#### RECORDED INFORMATION

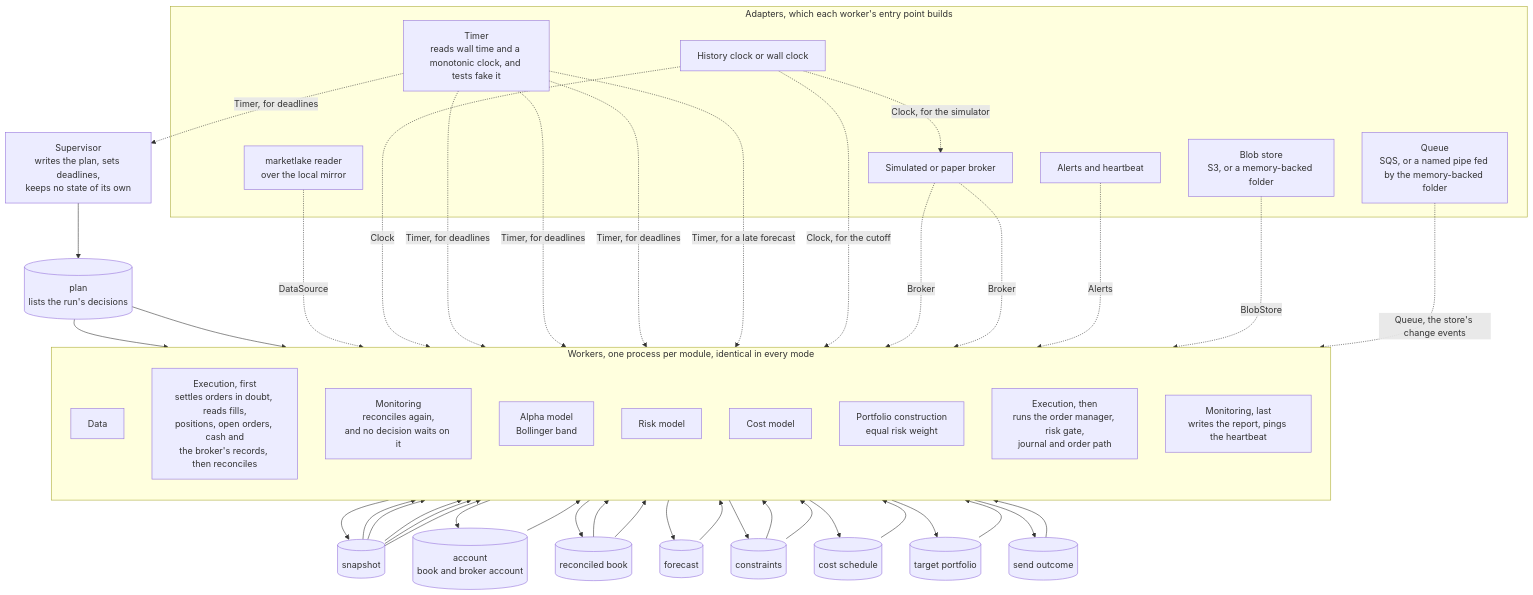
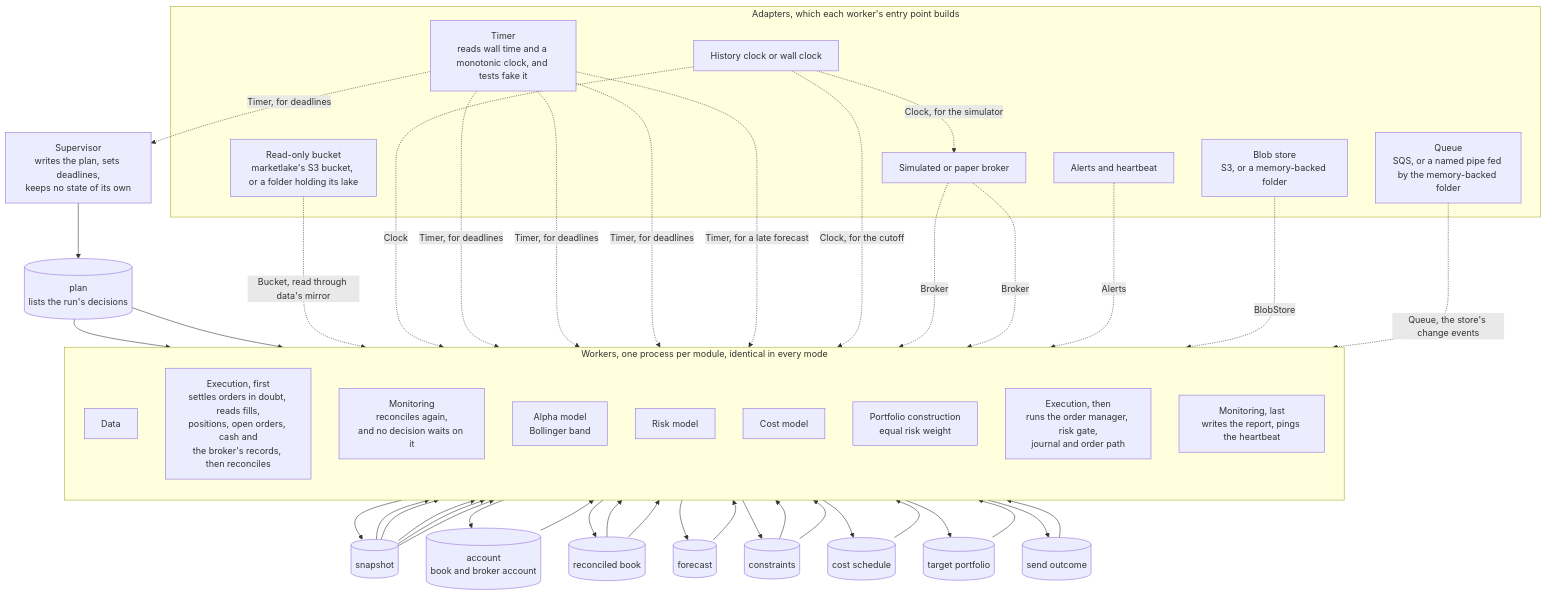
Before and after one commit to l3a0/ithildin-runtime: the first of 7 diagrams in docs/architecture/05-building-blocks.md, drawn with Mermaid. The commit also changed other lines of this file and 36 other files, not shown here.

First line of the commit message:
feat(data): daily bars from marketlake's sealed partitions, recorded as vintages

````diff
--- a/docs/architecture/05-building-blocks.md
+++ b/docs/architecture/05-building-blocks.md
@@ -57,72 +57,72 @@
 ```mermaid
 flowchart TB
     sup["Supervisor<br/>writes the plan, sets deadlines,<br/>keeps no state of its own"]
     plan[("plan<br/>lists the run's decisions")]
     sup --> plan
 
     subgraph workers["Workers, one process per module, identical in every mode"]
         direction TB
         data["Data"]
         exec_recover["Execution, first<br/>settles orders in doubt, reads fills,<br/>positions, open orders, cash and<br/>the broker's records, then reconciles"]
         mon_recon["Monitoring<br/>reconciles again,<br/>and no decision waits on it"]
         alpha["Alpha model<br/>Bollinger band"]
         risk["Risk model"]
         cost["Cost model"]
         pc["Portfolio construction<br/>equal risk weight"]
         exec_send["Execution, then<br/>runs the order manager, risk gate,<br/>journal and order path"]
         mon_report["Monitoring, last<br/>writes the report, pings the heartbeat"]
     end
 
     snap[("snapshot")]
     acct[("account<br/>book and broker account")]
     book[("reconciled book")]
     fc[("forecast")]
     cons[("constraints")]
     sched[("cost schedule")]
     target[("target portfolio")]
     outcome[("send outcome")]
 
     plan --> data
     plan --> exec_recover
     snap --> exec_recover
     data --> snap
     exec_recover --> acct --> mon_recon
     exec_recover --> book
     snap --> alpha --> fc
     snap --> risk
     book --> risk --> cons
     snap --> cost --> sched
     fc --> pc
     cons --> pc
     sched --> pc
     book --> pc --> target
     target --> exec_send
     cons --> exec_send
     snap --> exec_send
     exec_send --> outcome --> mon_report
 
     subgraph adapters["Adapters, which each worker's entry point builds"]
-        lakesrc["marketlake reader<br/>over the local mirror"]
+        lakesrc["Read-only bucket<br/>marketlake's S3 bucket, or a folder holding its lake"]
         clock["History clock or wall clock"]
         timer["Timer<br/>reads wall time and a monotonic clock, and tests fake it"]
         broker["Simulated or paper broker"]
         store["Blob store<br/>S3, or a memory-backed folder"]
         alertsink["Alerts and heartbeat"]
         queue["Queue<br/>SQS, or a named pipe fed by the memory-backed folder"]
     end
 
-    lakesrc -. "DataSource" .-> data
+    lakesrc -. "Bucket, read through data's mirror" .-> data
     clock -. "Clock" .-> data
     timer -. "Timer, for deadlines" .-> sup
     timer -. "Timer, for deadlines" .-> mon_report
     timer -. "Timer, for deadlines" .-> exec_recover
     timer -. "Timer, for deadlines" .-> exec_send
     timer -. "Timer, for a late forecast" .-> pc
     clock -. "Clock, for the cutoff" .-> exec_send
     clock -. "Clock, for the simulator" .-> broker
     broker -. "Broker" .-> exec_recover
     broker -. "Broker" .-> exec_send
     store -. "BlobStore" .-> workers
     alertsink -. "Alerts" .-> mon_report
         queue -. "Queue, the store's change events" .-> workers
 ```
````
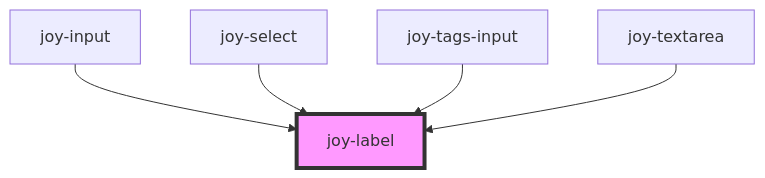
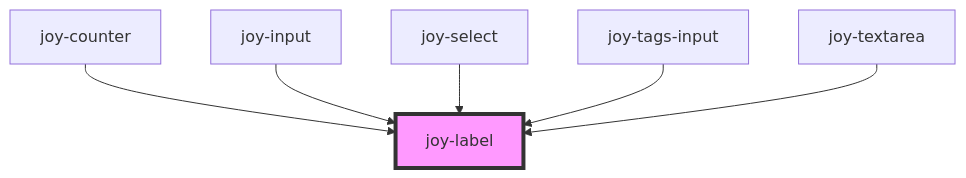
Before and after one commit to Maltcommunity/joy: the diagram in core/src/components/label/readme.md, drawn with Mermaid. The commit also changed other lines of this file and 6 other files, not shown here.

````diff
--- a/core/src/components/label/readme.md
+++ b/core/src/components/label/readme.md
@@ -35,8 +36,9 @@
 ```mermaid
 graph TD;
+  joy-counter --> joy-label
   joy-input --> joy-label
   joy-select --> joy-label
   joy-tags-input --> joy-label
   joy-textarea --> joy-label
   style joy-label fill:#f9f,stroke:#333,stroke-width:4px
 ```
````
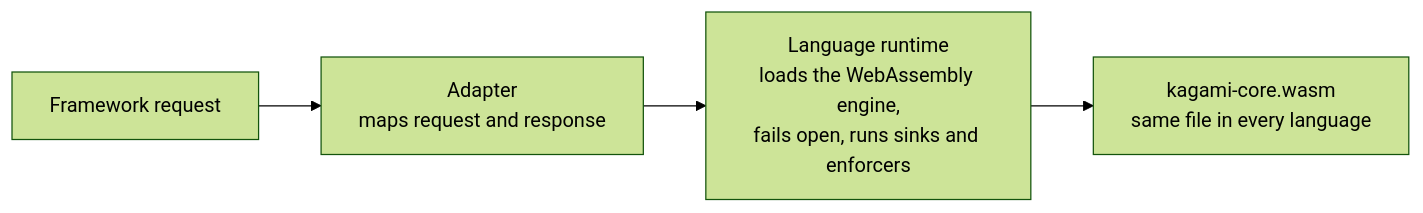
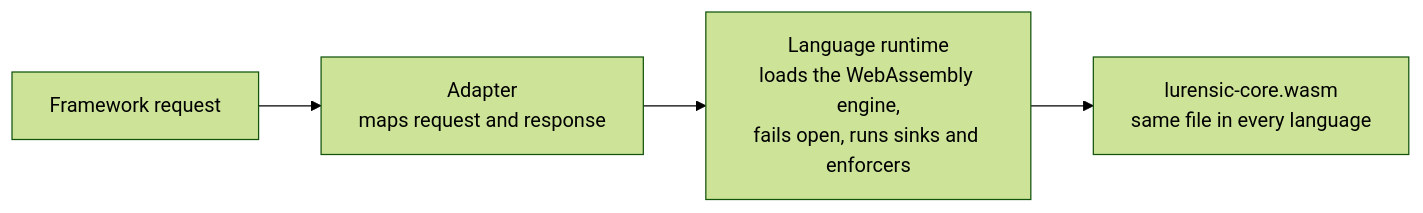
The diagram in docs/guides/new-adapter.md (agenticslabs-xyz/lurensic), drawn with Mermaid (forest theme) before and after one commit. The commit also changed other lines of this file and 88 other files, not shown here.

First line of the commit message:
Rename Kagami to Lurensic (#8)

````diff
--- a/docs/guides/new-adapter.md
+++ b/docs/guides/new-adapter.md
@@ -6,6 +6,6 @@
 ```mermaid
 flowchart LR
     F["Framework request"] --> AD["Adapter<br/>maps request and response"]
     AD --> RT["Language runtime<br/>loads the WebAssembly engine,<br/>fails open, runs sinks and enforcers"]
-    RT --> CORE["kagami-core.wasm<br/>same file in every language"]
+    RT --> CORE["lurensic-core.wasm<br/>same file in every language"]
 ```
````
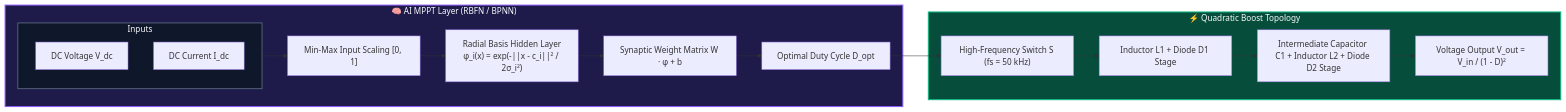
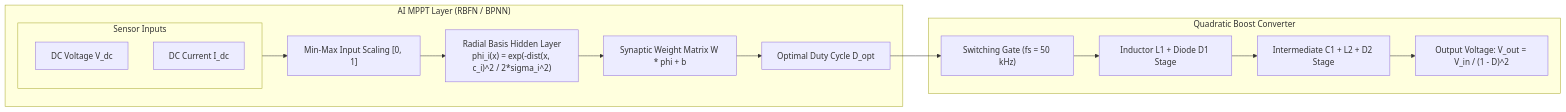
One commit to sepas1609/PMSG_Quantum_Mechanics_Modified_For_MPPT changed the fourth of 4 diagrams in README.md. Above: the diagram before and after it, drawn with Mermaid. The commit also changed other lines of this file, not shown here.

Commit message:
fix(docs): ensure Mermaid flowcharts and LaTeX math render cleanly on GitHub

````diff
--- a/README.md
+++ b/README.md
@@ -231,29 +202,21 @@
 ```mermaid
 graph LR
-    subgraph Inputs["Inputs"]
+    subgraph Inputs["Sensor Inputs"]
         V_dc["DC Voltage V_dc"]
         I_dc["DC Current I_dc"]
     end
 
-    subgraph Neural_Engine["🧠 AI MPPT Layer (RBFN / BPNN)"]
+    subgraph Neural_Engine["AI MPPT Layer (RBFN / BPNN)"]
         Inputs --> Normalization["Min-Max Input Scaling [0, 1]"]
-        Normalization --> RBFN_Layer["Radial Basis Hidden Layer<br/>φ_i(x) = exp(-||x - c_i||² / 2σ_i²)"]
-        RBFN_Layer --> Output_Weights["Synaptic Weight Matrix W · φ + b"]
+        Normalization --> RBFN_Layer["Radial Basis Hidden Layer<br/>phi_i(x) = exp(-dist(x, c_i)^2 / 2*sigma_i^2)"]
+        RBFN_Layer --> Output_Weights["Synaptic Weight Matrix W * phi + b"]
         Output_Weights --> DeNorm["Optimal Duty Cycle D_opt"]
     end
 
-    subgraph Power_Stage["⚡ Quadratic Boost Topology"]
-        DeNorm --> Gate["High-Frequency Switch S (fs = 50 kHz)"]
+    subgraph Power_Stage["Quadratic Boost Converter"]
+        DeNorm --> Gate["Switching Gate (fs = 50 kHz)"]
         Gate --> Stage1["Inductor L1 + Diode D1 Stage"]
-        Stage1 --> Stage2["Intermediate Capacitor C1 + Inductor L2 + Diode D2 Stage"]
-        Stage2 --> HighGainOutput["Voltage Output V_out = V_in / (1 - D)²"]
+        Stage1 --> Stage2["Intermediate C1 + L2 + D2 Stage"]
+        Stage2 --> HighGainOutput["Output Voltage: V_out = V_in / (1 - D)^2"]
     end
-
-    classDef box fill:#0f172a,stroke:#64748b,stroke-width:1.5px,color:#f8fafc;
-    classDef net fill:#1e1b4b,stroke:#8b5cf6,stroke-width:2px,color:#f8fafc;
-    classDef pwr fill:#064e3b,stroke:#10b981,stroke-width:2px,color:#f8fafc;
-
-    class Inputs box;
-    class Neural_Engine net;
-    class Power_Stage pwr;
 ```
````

########

### EXERCISE PROMPT:
Track down every line of the material containing the string "Inputs", and copy it.

### TASK OUTPUT:
-    subgraph Inputs["Inputs"]
+    subgraph Inputs["Sensor Inputs"]
         Inputs --> Normalization["Min-Max Input Scaling [0, 1]"]
-    class Inputs box;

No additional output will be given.